Managing Director & Senior Partner
Two global trends form a vicious circle of dwindling workforce capacity and productivity: On the one hand, a talent shortage looms as demand for skilled workers outstrips supply. In Western Europe alone, a talent gap of up to 45 million employees is forecast for 2030. On the other hand, the existing labor pool is underperforming—its effectiveness is limited by both an aging population and the high incidence of noncommunicable diseases (NCDs) such as cancer, cardiovascular disease, and diabetes. Being absent from the job or underperforming while working is estimated to cause productivity losses worth US$389 billion due to cardiovascular disease and US$1.6 trillion due to mental health conditions. In a time when baby boomers are retiring and cannot be easily replaced, these trends create major economic as well as social problems.
Employers are uniquely positioned to improve health through the workplace, and workplace wellness initiatives can be part of the solution to the challenges to productivity. The initiatives help keep workers healthier longer, breaking the link between NCDs and aging while playing an important role in attracting and retaining talent. A recent Harvard-led meta-analysis identifies an average return on investment of US$3.27 for every dollar spent on wellness programs. Overall, The Boston Consulting Group (BCG) and Healthways calculated that U.S. companies could save an average of US$ 700 per employee per year on health care costs and productivity gained if they address employees’ inactivity, stress, and harmful use of alcohol over five years. Although these savings in health care costs are specific to the United States, increases in productivity can be achieved across countries.
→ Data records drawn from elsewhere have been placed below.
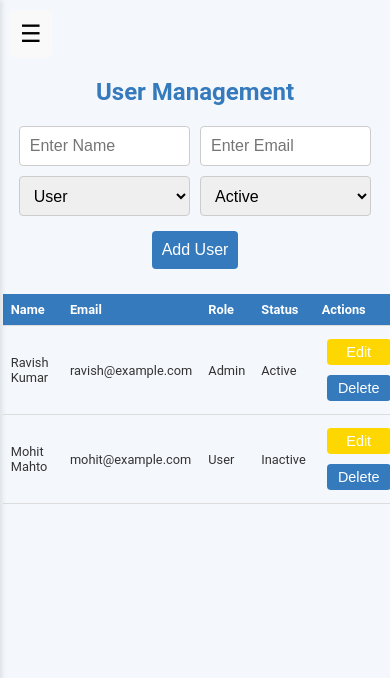
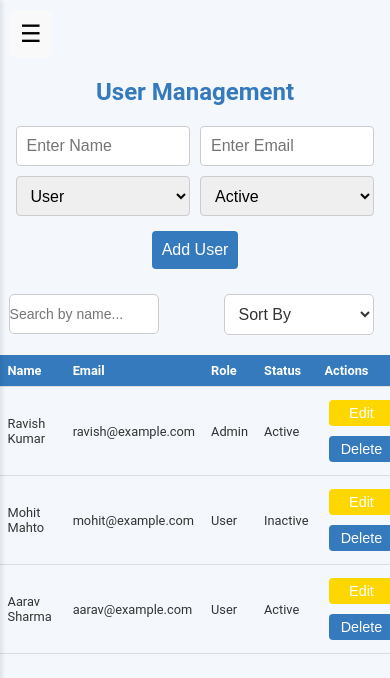
Before and after one commit to tropnicates/rbac_app, a React (Create React App) app: page /users in a window 390 px wide. Shown: the top 678 px of the page. Built offline with nearby package versions, Linux system fonts and the light colour scheme.

Commit message:
sorting and searching implemented

```diff
--- a/src/assets/styles/Permissions.css
+++ b/src/assets/styles/Permissions.css
@@ -66,31 +66,70 @@ button {
 button:hover {
   background-color: #357ABD;
 }
-
 .permissions-checkboxes {
   display: flex;
-  flex-direction: column;
-  gap: 15px;
-  margin-bottom: 20px;
-  display: flex;
-  flex-direction: row;
-  justify-content: space-around;
-  align-items: center;
+  flex-wrap: wrap;
+  justify-content: flex-start;
+  gap: 15px; /* Adds spacing between checkboxes */
+  padding: 10px;
 }
 
 .checkbox-label {
-  /* display: flex; */
-  /* align-items: center; */
-  gap: 5px;
-  margin-top: 1rem;
+  display: flex;
+  align-items: center;
+  gap: 8px; /* Spacing between checkbox and label */
+  font-size: 0.95rem;
+  color: #555;
+  cursor: pointer;
 }
 
-.permission-list {
-  /* display: flex; */
-  /* flex-direction: column; */
-  gap: 10px;
-  width: 100%;
+.checkbox-label input[type="checkbox"] {
+  accent-color: #4A90E2; /* Changes checkbox highlight color */
+  cursor: pointer;
 }
+
+.permissions-row {
+  display: flex;
+  justify-content: space-between;
+  align-items: center;
+  padding: 10px;
+  border: 1px solid #ddd;
+  border-radius: 5px;
+  margin-bottom: 10px;
+  transition: background-color 0.3s ease;
+}
+
+.permissions-row:hover {
+  background-color: #f9fafc;
+}
+
+.permission-actions button {
+  margin-left: auto;
+  background-color: #357ABD;
+  color: #fff;
+  border: none;
+  padding: 8px 12px;
+  border-radius: 4px;
+  cursor: pointer;
+  transition: all 0.3s ease;
+}
+
+.permission-actions button:hover {
+  background-color: #357ABD;
+}
+.checkbox-label {
+  display: flex;
+  align-items: center;
+  gap: 8px;
+  font-size: 0.95rem;
+  color: #357ABD;
+  cursor: pointer;
+}
+
+.checkbox-label:hover {
+  color: #357ABD;
+}
+
 
 
 @media (max-width: 768px) {
--- a/src/assets/styles/users.css
+++ b/src/assets/styles/users.css
@@ -112,12 +112,78 @@ body {
   background-color: #B00008;
 }
 
+.category-filter select {
+  padding: 10px;
+  font-size: 16px;
+  border: 1px solid #ccc;
+  border-radius: 5px;
+  background-color: white;
+  color: #333;
+  cursor: pointer;
+}
+
+.sorting {
+  max-width: 1200px;
+  margin: 20px auto;
+  margin-top: -60px;
+  display: flex;
+  justify-content: flex-start;
+  padding: 0 20px;
+}
+
+.sorting select {
+  padding: 10px;
+  font-size: 16px;
+  border: 1px solid #ccc;
+  border-radius: 5px;
+  background-color: white;
+  color: #333;
+  cursor: pointer;
+}
+
+
+.search-bar {
+  max-width: 75rem;
+  margin: 1.25rem auto;
+  padding: 0 1.25rem;
+}
+
+.search-bar input {
+  width: 100%;
+  padding: 1.25rem 0;
+  font-size: 1rem;
+  border: 0.0625rem solid #ccc;
+  border-radius: 0.3125rem;
+  outline: none;
+  transition: border-color 0.3s ease;
+}
+
+.search-bar input:focus {
+  border-color: #007bff;
+}
+
 @media (max-width: 768px) {
   .user {
     padding: 10px;
   }
   .user-table{
     margin-left: 1rem;
+  }
+
+  .category-filter {
+    flex-direction: column;
+    align-items: flex-start;
+    gap: 0.625rem;
+  }
+
+  .search-bar input {
+    font-size: 0.875rem;
+  }
+
+  .sorting {
+    flex-direction: column;
+    align-items: flex-end;
+    gap: 0.625rem;
   }
 
   .user-form {
@@ -145,6 +211,38 @@ body {
   .user{
     margin-top: 3rem;
   }
+  .category-filter {
+    flex-direction: column;
+    align-items: flex-start;
+    gap: 0.625rem;
+    order: 2;
+  }
+
+  .categories {
+    display: flex;
+    flex-direction: column;
+    align-items: flex-start;
+    gap: 0.625rem;
+    order: 1;
+  }
+
+  .search-bar input {
+    font-size: 0.875rem;
+    padding: 1rem 0;
+    width: 120px;
+    gap: 20px;
+    margin-left: 5px;
+
+  }
+
+  .sorting {
+    flex-direction: column;
+    align-items: flex-start;
+    gap: 0.625rem;
+    width: 10px;
+    margin-left: 220px;
+  }
+
   .usermanagement {
     font-size: 1.5rem;
   }
--- a/src/pages/Permissions.js
+++ b/src/pages/Permissions.js
@@ -59,7 +59,7 @@ const Permissions = () => {
 
   return (
     <div className="permissions-container">
-      <div className="permissions-header">Role and Permissions Management</div>
+      <div className="permissions-header">Role and Permission Management</div>
       <RoleTable
         roles={roles}
         onEditRole={handleEditRole}
--- a/src/pages/Users.js
+++ b/src/pages/Users.js
@@ -2,9 +2,12 @@ import React, { useState } from "react";
 import "../assets/styles/users.css";
 
 const Users = () => {
+  const [searchTerm, setSearchTerm] = useState("");
+  const [sortOption, setSortOption] = useState("");
   const [users, setUsers] = useState([
     { id: 1, name: "Ravish Kumar", email: "ravish@example.com", role: "Admin", status: "Active" },
     { id: 2, name: "Mohit Mahto", email: "mohit@example.com", role: "User", status: "Inactive" },
+    { id: 3, name: "Aarav Sharma", email: "aarav@example.com", role: "User", status: "Active" },
   ]);
 
   const [formData, setFormData] = useState({
@@ -22,6 +25,23 @@ const Users = () => {
     const { name, value } = e.target;
     setFormData({ ...formData, [name]: value });
   };
+
+  const handleSortChange = (e) => {
+    const option = e.target.value;
+    setSortOption(option);
+
+    const sortedUsers = [...users];
+    if (option === "nameAsc") {
+      sortedUsers.sort((a, b) => a.name.localeCompare(b.name));
+    } else if (option === "nameDesc") {
+      sortedUsers.sort((a, b) => b.name.localeCompare(a.name));
+    }
+    setUsers(sortedUsers);
+  };
+
+  const filteredUsers = users.filter((user) =>
+    user.name.toLowerCase().includes(searchTerm.toLowerCase())
+  );
 
   const handleEdit = (userId) => {
     const user = users.find((u) => u.id === userId);
@@ -99,6 +119,24 @@ const Users = () => {
         </button>
       </form>
 
+      <div className="search-bar">
+        <input
+          type="text"
+          placeholder="Search by name..."
+          value={searchTerm}
+          onChange={(e) => setSearchTerm(e.target.value)}
+          className="input-field"
+        />
+      </div>
+
+      <div className="sorting">
+        <select value={sortOption} onChange={handleSortChange} className="input-field">
+          <option value="">Sort By</option>
+          <option value="nameAsc">Name (A-Z)</option>
+          <option value="nameDesc">Name (Z-A)</option>
+        </select>
+      </div>
+
       {validationError && <div className="validation-error">{validationError}</div>}
 
       <table className="user-table">
@@ -112,7 +150,7 @@ const Users = () => {
           </tr>
         </thead>
         <tbody>
-          {users.map((user) => (
+          {filteredUsers.map((user) => (
             <tr key={user.id}>
               <td>{user.name}</td>
               <td>{user.email}</td>
```
Also changed, not shown: src/components/SerachBar.js (added, +15 -0 lines), src/components/Sorting.js (added, +17 -0 lines).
The Workplace Wellness Alliance, which was launched at the World Economic Forum Annual Meeting 2010, is a consortium of companies committed to advancing wellness in the workplace. In this report, the alliance has collaborated with BCG to highlight the importance of a collaborative and fact- and value-based approach to workplace wellness. The report highlights benchmarking tools and metrics companies can use to institute wellness initiatives and measure their impact.
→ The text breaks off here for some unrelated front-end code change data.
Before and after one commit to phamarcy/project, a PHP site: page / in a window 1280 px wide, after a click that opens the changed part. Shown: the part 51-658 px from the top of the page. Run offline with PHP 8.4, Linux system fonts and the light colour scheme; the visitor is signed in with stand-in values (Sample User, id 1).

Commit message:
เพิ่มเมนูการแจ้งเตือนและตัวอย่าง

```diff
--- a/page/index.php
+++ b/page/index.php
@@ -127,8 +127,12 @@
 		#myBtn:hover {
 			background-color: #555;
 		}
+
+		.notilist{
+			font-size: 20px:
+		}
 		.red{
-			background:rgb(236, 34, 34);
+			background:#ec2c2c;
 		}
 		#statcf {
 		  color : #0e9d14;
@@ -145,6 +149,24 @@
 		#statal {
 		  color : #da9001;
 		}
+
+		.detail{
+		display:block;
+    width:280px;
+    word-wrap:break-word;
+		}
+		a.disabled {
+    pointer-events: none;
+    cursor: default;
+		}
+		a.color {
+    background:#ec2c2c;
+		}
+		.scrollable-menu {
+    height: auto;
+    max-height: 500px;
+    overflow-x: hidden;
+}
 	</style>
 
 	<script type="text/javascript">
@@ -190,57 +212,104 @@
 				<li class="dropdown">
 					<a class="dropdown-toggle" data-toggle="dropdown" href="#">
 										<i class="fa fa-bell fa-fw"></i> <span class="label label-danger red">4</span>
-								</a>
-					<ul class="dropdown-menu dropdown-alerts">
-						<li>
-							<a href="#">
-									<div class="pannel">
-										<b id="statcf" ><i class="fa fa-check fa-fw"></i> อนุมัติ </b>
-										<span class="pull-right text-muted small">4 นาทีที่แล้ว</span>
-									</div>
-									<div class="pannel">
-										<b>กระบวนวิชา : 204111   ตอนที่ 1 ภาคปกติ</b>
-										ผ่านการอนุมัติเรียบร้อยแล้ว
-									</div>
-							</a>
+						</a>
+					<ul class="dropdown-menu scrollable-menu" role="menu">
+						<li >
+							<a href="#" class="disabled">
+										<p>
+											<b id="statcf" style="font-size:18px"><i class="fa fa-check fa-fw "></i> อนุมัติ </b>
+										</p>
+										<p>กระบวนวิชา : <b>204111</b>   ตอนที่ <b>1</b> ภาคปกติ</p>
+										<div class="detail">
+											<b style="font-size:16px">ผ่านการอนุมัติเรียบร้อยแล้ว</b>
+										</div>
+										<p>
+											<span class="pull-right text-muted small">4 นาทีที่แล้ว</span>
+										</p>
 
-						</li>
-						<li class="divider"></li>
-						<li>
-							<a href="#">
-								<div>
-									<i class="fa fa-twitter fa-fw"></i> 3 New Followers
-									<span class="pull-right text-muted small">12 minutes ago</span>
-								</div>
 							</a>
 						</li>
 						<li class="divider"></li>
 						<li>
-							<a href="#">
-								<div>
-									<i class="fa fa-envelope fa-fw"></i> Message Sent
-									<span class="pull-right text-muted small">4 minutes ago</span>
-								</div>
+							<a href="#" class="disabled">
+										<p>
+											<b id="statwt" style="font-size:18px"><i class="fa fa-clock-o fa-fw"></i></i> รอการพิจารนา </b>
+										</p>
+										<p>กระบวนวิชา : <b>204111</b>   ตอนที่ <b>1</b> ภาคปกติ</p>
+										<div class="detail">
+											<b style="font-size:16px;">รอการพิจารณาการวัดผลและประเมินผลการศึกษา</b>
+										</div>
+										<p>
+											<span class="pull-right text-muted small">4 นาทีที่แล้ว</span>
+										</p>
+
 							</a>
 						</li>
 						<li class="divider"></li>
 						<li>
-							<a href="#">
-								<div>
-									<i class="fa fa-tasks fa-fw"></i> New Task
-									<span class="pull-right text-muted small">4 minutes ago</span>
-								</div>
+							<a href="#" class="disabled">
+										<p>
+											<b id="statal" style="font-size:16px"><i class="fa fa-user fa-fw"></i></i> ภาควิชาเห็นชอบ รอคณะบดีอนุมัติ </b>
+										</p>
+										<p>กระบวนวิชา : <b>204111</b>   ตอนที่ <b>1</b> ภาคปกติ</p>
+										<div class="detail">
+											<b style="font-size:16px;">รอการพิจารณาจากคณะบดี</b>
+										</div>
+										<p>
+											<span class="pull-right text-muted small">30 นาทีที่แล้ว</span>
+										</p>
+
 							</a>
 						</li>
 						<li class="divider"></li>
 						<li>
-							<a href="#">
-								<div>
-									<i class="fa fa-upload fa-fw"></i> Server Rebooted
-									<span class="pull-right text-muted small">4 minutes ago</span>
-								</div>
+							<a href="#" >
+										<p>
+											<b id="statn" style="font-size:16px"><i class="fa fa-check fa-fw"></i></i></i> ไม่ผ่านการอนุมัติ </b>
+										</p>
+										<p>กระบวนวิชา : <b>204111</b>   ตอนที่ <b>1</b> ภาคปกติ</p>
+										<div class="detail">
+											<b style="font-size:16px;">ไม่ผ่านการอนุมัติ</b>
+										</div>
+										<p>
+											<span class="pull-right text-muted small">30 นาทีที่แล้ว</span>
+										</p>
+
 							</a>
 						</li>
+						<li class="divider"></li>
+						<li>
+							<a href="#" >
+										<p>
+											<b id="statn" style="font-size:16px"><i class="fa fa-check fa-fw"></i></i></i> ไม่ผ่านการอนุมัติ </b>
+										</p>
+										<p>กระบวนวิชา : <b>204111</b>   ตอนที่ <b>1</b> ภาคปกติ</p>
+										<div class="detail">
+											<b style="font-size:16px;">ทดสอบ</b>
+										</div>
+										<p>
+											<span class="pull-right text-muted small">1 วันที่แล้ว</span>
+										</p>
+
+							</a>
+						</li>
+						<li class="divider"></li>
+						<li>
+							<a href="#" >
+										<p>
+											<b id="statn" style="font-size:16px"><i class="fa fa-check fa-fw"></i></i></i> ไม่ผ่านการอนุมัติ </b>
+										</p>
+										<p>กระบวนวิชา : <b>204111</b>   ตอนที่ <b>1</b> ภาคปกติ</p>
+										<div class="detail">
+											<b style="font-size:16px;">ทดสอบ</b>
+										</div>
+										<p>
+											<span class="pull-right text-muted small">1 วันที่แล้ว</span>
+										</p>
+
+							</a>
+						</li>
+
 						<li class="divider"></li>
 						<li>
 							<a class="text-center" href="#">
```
The original version of this paper was published by the World Economic Forum.